We downsized just over a year ago. We moved from a 4-bedroom house with over 2,600 SF to a 2-bedroom house with exactly 1,008 SF. This was Step 1 in a long-term plan to simplify our life. To have less to maintain and more time and money to travel the country…and even the world. I realize I have a bit of an inner gypsy who is dying to get out and so far, my husband’s OK with that.
The big house was more than what we needed after the kids moved out. It had served us well over the years and provided a place for the kids to hang out with friends and for us to host treasured family gatherings. We have many great memories of that big house on Wickens Street…full of the space we needed for that time in our lives. The first floor was a mostly open space…the Living Room opened into the Dining Room, separated only by a half wall. This space flowed into the Dining Room and then a large, dream kitchen with an abundance of space in the cabinets and pantry. Abundance. That is what we had. We were fortunate to have enough room to be able to keep everything I brought from my kitchen and everything my new husband Jim brought from his! Abundance.
Fast Forward several years to when the Tiny House bug first bit me and Jim saw the excitement in my eyes: his first response was something like “uuummmm…..we have 3 colanders….let’s just start there. Which colander would go into the Tiny?” As I thought about that question for a bit, I realized the answer was “none of them….we don’t own a colander that would be right for a tiny house”. The colanders I had brought with me to our marriage were old, cheap, and plastic. They were used for different purposes but either one of them would take up too much precious space in a tiny house. The colander Jim brought is a beautiful stainless steel model that I love….but, again, too big for tiny. This is the only colander that would make it through the downsize. We took only the one that was beautiful and well made. I’m still trying to figure out what kind of colander we will need for the Tiny but beauty, function, and quality are the most important things to consider for any ‘stuff’ that deserves a place in our lives.
As a part of the move into a much smaller kitchen, there were many decisions to be made along the way. Some were easy. Some were hard. Some hit me in the gut like a pro boxer. So much of what filled that big house was super easy for me to let go of. In general, ‘stuff’ has a tendency to make me feel a bit claustrophobic. However, I was shocked at the physiological reaction I had to the idea of giving up some of our things. The two big ones in the kitchen were the fine china and the silver. Both given to me by women who I loved deeply and had been very important parts of my life. I realized that I was more attached to my feelings for these women than I was to the this fine china and silver that I had rarely, if ever, used. I knew that intellectually. I knew through my practice of Aparigraha (a Sanskrit word that translates to non-attachment) that holding on to things can actually cause suffering. But the gut punch I felt when I considered giving these particular things away was more than I could handle. On the other hand, I had no room to store this stuff at the new house. What was I going to do? The only times I had used the fine china Granny Annie had given me were during those family gatherings when there were only as many people coming as I had place settings for. And I couldn’t remember ever once using the silver my Grandma Lil had given me over 20 years ago. I knew we had no room for things used this infrequently. But how could I part with them. Major. Gut. Punch.

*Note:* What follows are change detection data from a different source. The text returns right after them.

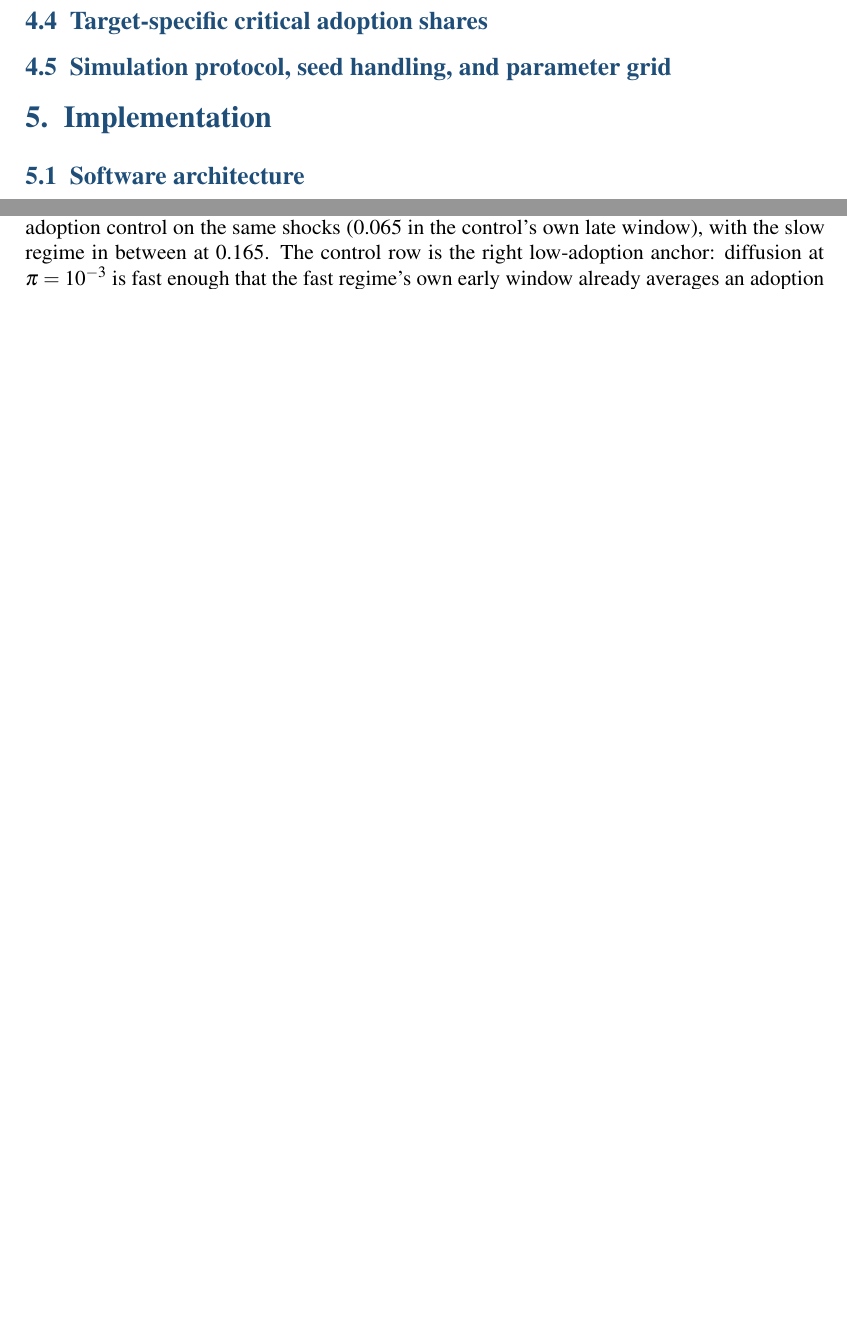
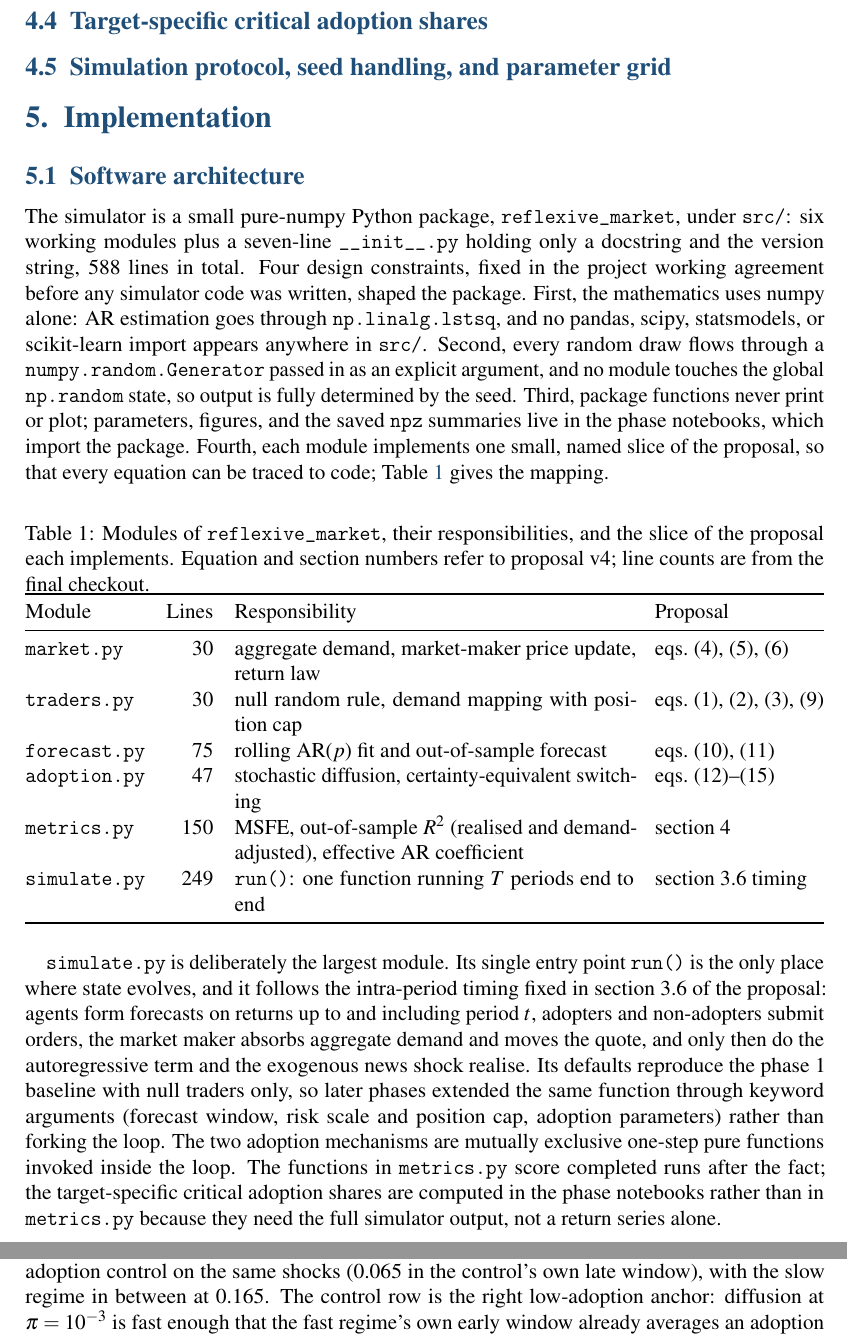
Before and after one commit to janwejchert/Capstone, a LaTeX document (docs/Report/report.tex): two parts of pages 5 and 7 of 15 before the commit and two parts of pages 5 and 8 of 16 after it, joined at a grey line, cut so that both start at the same text, the shorter picture padded with empty space. Compiled offline with pdfLaTeX.

Commit message:
report: 5.1 software architecture

```diff
--- a/docs/Report/report.tex
+++ b/docs/Report/report.tex
@@ -139,6 +139,32 @@ The simulator identifies a dual-channel result. As adoption rises, the rolling o
 \section{Implementation}
 
 \subsection{Software architecture}
+
+The simulator is a small pure-numpy Python package, \texttt{reflexive\_market}, under \texttt{src/}: six working modules plus a seven-line \texttt{\_\_init\_\_.py} holding only a docstring and the version string, 588 lines in total. % src: wc -l src/reflexive_market/*.py (7+47+75+30+150+249+30 = 588)
+Four design constraints, fixed in the project working agreement before any simulator code was written, shaped the package. % src: CLAUDE.md, Code conventions section (lines 203-209); scaffold commit 52b885a adds CLAUDE.md with "No simulator or notebook code yet"
+First, the mathematics uses numpy alone: AR estimation goes through \texttt{np.linalg.lstsq}, and no pandas, scipy, statsmodels, or scikit-learn import appears anywhere in \texttt{src/}. Second, every random draw flows through a \texttt{numpy.random.Generator} passed in as an explicit argument, and no module touches the global \texttt{np.random} state, so output is fully determined by the seed. Third, package functions never print or plot; parameters, figures, and the saved \texttt{npz} summaries live in the phase notebooks, which import the package. Fourth, each module implements one small, named slice of the proposal, so that every equation can be traced to code; Table~\ref{tab:modules} gives the mapping. % src: CLAUDE.md module table (lines 54-61); module docstrings in src/reflexive_market/
+
+\begin{table}[h]
+\centering
+\caption{Modules of \texttt{reflexive\_market}, their responsibilities, and the slice of the proposal each implements. Equation and section numbers refer to proposal v4; line counts are from the final checkout.} % src: CLAUDE.md module table (lines 54-61); wc -l src/reflexive_market/*.py
+\label{tab:modules}
+\begin{tabularx}{\textwidth}{@{}l r X l@{}}
+\toprule
+Module & Lines & Responsibility & Proposal \\
+\midrule
+\texttt{market.py}   & 30  & aggregate demand, market-maker price update, return law & eqs.\ (4), (5), (6) \\
+\texttt{traders.py}  & 30  & null random rule, demand mapping with position cap & eqs.\ (1), (2), (3), (9) \\
+\texttt{forecast.py} & 75  & rolling AR($p$) fit and out-of-sample forecast & eqs.\ (10), (11) \\
+\texttt{adoption.py} & 47  & stochastic diffusion, certainty-equivalent switching & eqs.\ (12)--(15) \\
+\texttt{metrics.py}  & 150 & MSFE, out-of-sample $R^{2}$ (realised and demand-adjusted), effective AR coefficient & section 4 \\
+\texttt{simulate.py} & 249 & \texttt{run()}: one function running $T$ periods end to end & section 3.6 timing \\
+\bottomrule
+\end{tabularx}
+\end{table}
+
+\texttt{simulate.py} is deliberately the largest module. Its single entry point \texttt{run()} is the only place where state evolves, and it follows the intra-period timing fixed in section 3.6 of the proposal: agents form forecasts on returns up to and including period $t$, adopters and non-adopters submit orders, the market maker absorbs aggregate demand and moves the quote, and only then do the autoregressive term and the exogenous news shock realise. % src: src/reflexive_market/simulate.py module docstring
+Its defaults reproduce the phase 1 baseline with null traders only, so later phases extended the same function through keyword arguments (forecast window, risk scale and position cap, adoption parameters) rather than forking the loop. The two adoption mechanisms are mutually exclusive one-step pure functions invoked inside the loop. % src: src/reflexive_market/simulate.py docstring of run(); switching_window "Cannot be combined with non-zero adoption_pi"
+The functions in \texttt{metrics.py} score completed runs after the fact; the target-specific critical adoption shares are computed in the phase notebooks rather than in \texttt{metrics.py} because they need the full simulator output, not a return series alone. % src: src/reflexive_market/metrics.py module docstring
 
 \subsection{Phased construction}
 
```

Then I remembered how my other grandma always put her new things up and save them for “good”. While she puttered around the house in her ratty nightgowns, there were several brand new ones with tags on them she had saved for “Good”. For “Good”…..what is that, anyway??? I’ve never seen “Good” on a calendar and I’m not sure when she thought it would arrive. She died with gift boxes under her bed and in her closet of nice, new things that she was always saving for some other time. I remember thinking it was kind of crazy that she had never enjoyed these gifts her loved ones had bought for her…they just took up space in her house. And for what? “Good”? When is this “Good” time coming that she would use them? For her, it seems as if it never came. So, if I thought she was crazy for not using these nice things…..aren’t I also crazy for not using the fine china?
And so it was: we got rid of the regular dishes…we got rid of the regular silverware. And for the past year, my husband and I have been using fine china and silver for every meal. I absolutely love it! I think fondly of Harriet Ann and my Grandma Lil when I eat….and, surprisingly, also when I do the chore of washing these precious gifts. What a bonus that has been. Weaving memories of these important women into a time that used to feel like work has been especially transformative for me. We’ve only broken one dish….and only had to polished the silver one time in that year, so I’d say the down side to regular has been fairly negligible. I also love that it makes every meal feel a little more special. Because, in the end, each meal with a loved one is quite special….and is, in fact, “Good”.
I’d like you to consider what it is that you’ve got tucked away for “Good”. Think about unpacking it and enjoying it today.